Army Attempts Synchronizing Summer Moves
Officers and senior NCOs reporting to leadership schools at three Army installations this summer will be part of a pilot program that aims to “synchronize and integrate” the delivery of their household goods with their assigned living quarters, a senior Army leader said.
The plan being carried out by the U.S. Army Installation Command is part of an overarching initiative prioritized by Army Secretary Ryan McCarthy and Army Chief of Staff Gen. James McConville to improve the quality of life for soldiers and their families.
The pilot will involve the summer rotation of some 1,000 NCOs and officers and their families, Gen. Gus Perna, commander of the U.S. Army Materiel Command, said at a breakfast hosted by the Defense Writers Group, a program of George Washington University’s School of Media and Public Affairs’ Project for Media and National Security.
“We’re breaking some dishes. We’re changing our philosophy about bringing these future leaders of our Army in,” said Perna, whose command absorbed Army Installation Command a year ago and who has taken the lead on the Army’s housing and quality of life improvements.
NCOs attending the Sergeants Major Academy at Fort Bliss, Texas, majors attending Command and General Staff College at Fort Leavenworth, Kansas, and colonels reporting to the U.S. Army War College at Carlisle Barracks, Pennsylvania, will receive their orders 120 to 180 days out “so everybody knows where they’re going,” Perna said.
The students will be instructed not to report before a certain date to allow the installations to “synchronize and integrate” delivery of household goods and ensure houses are available, clean and with no outstanding work orders.
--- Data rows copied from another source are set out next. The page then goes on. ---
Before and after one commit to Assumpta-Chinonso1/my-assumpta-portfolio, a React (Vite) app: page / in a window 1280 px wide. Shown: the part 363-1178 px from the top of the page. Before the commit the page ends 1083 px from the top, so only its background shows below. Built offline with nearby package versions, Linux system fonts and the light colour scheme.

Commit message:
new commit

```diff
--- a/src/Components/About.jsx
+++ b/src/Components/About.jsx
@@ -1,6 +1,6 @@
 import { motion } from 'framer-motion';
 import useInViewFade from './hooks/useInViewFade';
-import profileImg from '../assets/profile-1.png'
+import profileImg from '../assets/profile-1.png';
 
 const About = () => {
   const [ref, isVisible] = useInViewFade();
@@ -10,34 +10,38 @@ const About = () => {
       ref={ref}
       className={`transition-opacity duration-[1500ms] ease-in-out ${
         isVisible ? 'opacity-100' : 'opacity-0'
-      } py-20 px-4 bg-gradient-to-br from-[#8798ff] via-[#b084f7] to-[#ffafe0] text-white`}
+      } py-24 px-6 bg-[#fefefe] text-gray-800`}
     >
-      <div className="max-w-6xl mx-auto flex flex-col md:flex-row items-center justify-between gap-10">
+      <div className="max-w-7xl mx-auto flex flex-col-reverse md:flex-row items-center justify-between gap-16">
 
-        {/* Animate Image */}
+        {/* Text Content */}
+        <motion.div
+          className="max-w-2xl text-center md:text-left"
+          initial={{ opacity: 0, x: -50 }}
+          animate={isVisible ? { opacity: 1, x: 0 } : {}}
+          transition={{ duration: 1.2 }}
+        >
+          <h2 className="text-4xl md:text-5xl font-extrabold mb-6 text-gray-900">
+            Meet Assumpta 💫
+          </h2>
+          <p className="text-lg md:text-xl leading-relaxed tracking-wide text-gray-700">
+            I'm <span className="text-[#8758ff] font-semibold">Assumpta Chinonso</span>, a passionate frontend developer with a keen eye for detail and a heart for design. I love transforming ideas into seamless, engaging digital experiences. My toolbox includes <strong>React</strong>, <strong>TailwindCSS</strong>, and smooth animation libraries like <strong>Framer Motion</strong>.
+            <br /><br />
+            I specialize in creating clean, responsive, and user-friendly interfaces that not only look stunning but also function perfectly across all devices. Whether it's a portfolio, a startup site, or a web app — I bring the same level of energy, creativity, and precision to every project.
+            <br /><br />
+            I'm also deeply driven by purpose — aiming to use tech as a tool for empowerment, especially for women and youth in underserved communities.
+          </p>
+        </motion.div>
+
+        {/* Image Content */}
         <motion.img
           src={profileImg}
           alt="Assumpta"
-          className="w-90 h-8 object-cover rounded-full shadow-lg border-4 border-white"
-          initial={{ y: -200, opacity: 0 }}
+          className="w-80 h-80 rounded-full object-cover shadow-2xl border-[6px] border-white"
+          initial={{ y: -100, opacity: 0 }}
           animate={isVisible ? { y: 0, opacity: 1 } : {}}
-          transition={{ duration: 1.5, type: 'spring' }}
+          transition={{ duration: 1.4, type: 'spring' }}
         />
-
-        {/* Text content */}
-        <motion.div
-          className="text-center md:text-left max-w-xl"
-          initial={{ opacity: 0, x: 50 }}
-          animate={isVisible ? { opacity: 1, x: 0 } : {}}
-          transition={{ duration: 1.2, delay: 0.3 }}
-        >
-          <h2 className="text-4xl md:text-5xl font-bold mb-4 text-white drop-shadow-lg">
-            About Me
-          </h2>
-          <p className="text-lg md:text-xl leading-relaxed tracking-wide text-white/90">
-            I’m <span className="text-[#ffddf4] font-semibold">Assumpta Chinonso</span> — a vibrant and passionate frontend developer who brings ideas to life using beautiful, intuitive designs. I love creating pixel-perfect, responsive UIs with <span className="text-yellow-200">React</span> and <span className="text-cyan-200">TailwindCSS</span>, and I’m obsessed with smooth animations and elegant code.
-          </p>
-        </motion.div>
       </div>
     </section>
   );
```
“The day they show up, they sign for a house, they already know their address, household goods show up right behind them, like in a movie—a car shows up and a truck shows up, families move in,” Perna said he envisioned.
“Our excuse was, it’s a thousand people, it’s too hard. We said, ‘Bull crap.’ We can figure this out, we’re the Army,” Perna said, adding, “If we can do that, why can’t we do it for the entire Army?”
The school rotation pilot is one of two such programs taking place under the Army’s quality of life improvement initiatives. The other is focused on the communities in and around Fort Polk, Louisiana, Fort Irwin, California, and Fort Wainwright, Alaska, austere locations where the Army trains its brigade combat teams.
Perna pointed out that 70% of the force at those installations live off-post, which lends itself to establishing partnerships with nearby communities “to enable what they’ll bring to us,” such as schools, movie theaters and other forms of entertainment.